PROVIDED ENTRIES:
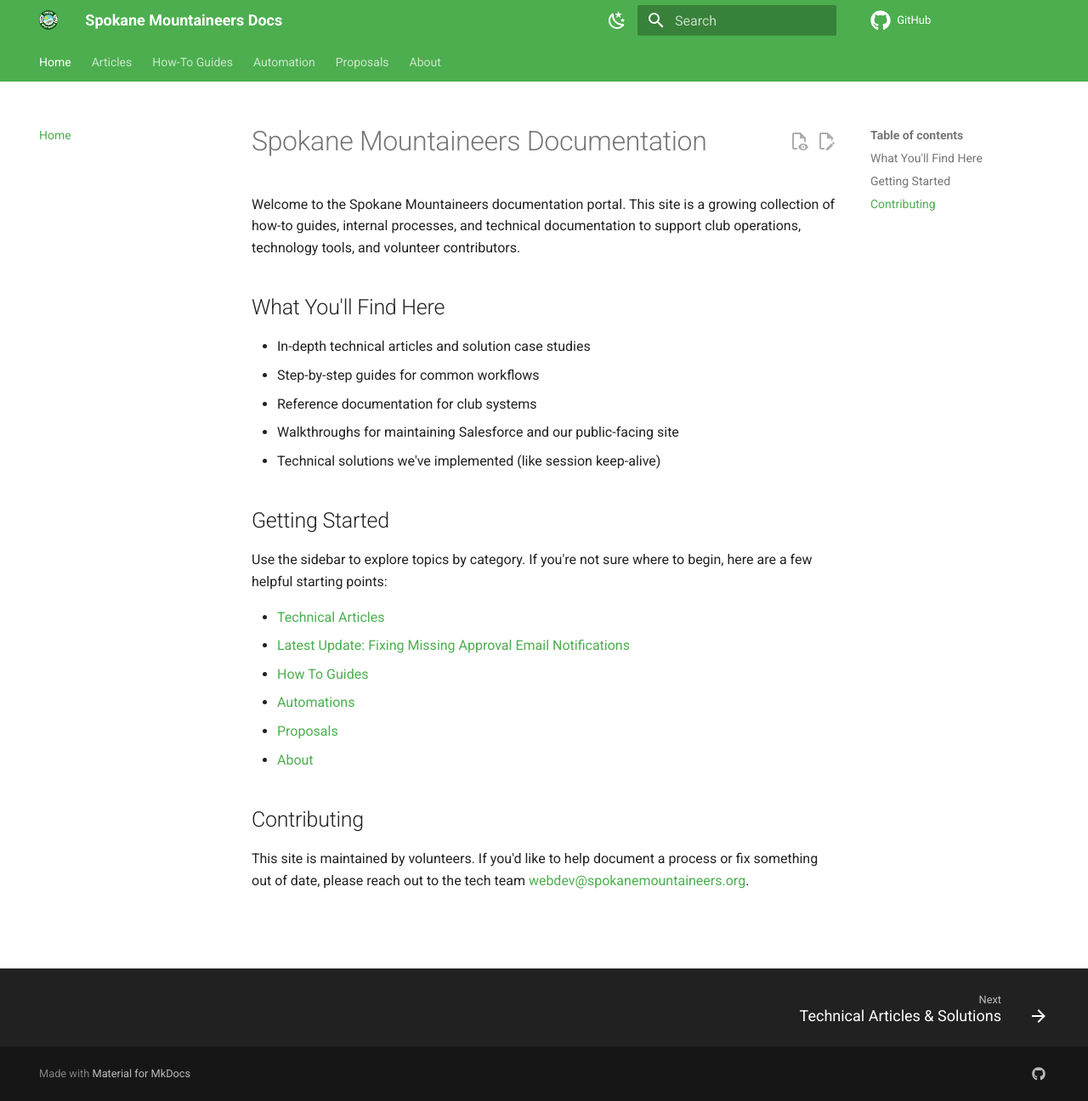
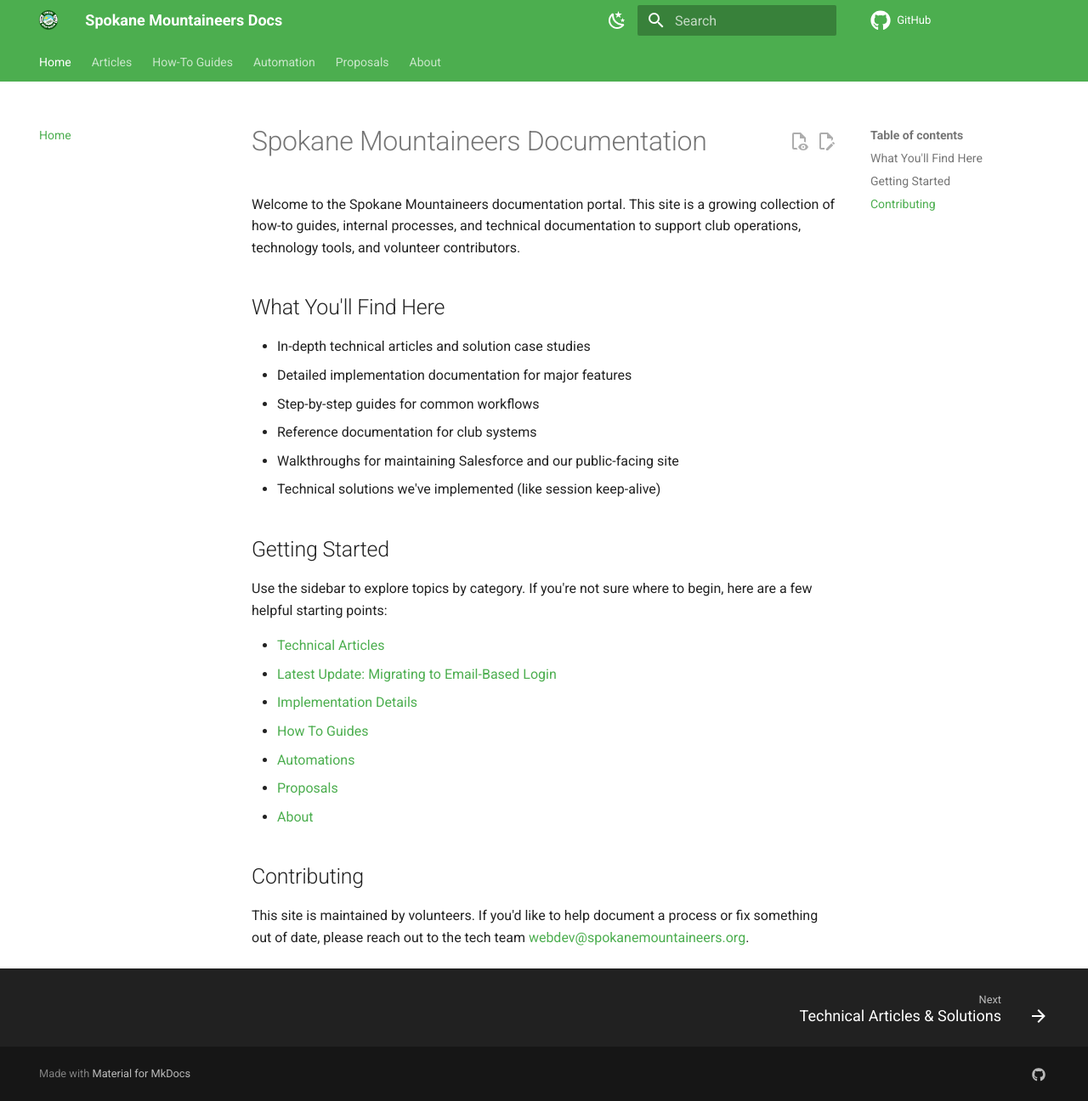
Before and after one commit to Spokane-Mountaineers/salesforce, an MkDocs documentation site: the page built from docs/index.md, in a window 1280 px wide and 1296 px high. Shown: the whole window at 85% size. Built offline with MkDocs 1.6.1 and Material for MkDocs 9.7.7, drawn with Linux system fonts in a browser that asks for light colours; comment, search, counter and statistics services are not loaded.

Commit message:
docs: update index pages with new article and implementation section
Add new email-based login article to articles index and main index.
Add Implementation section to main index for detailed technical docs.
Update 'Latest Update' reference to point to new article.

Co-authored-by: Cursor <cursoragent@cursor.com>

```diff
--- a/docs/index.md
+++ b/docs/index.md
@@ -7,6 +7,7 @@ and technical documentation to support club operations, technology tools, and vo
 ## What You'll Find Here
 
 - In-depth technical articles and solution case studies
+- Detailed implementation documentation for major features
 - Step-by-step guides for common workflows
 - Reference documentation for club systems
 - Walkthroughs for maintaining Salesforce and our public-facing site
@@ -17,7 +18,8 @@ and technical documentation to support club operations, technology tools, and vo
 Use the sidebar to explore topics by category. If you're not sure where to begin, here are a few helpful starting points:
 
 - [Technical Articles](articles/index.md)
-- [Latest Update: Fixing Missing Approval Email Notifications](articles/fixing-approval-email-notifications.md)
+- [Latest Update: Migrating to Email-Based Login](articles/simplifying-custom-login-experience.md)
+- [Implementation Details](implementation/index.md)
 - [How To Guides](how-to-guides/index.md)
 - [Automations](automation/index.md)
 - [Proposals](proposals/index.md)
```
Also changed, not shown: docs/articles/index.md (+1 -0 lines).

TASK DETAILS:
Repeat the records above word for word, apart from the pictures.

ANSWER BELOW:
Before and after one commit to Spokane-Mountaineers/salesforce, an MkDocs documentation site: the page built from docs/index.md, in a window 1280 px wide and 1296 px high. Shown: the whole window at 85% size. Built offline with MkDocs 1.6.1 and Material for MkDocs 9.7.7, drawn with Linux system fonts in a browser that asks for light colours; comment, search, counter and statistics services are not loaded.

Commit message:
docs: update index pages with new article and implementation section
Add new email-based login article to articles index and main index.
Add Implementation section to main index for detailed technical docs.
Update 'Latest Update' reference to point to new article.

Co-authored-by: Cursor <cursoragent@cursor.com>

```diff
--- a/docs/index.md
+++ b/docs/index.md
@@ -7,6 +7,7 @@ and technical documentation to support club operations, technology tools, and vo
 ## What You'll Find Here
 
 - In-depth technical articles and solution case studies
+- Detailed implementation documentation for major features
 - Step-by-step guides for common workflows
 - Reference documentation for club systems
 - Walkthroughs for maintaining Salesforce and our public-facing site
@@ -17,7 +18,8 @@ and technical documentation to support club operations, technology tools, and vo
 Use the sidebar to explore topics by category. If you're not sure where to begin, here are a few helpful starting points:
 
 - [Technical Articles](articles/index.md)
-- [Latest Update: Fixing Missing Approval Email Notifications](articles/fixing-approval-email-notifications.md)
+- [Latest Update: Migrating to Email-Based Login](articles/simplifying-custom-login-experience.md)
+- [Implementation Details](implementation/index.md)
 - [How To Guides](how-to-guides/index.md)
 - [Automations](automation/index.md)
 - [Proposals](proposals/index.md)
```
Also changed, not shown: docs/articles/index.md (+1 -0 lines).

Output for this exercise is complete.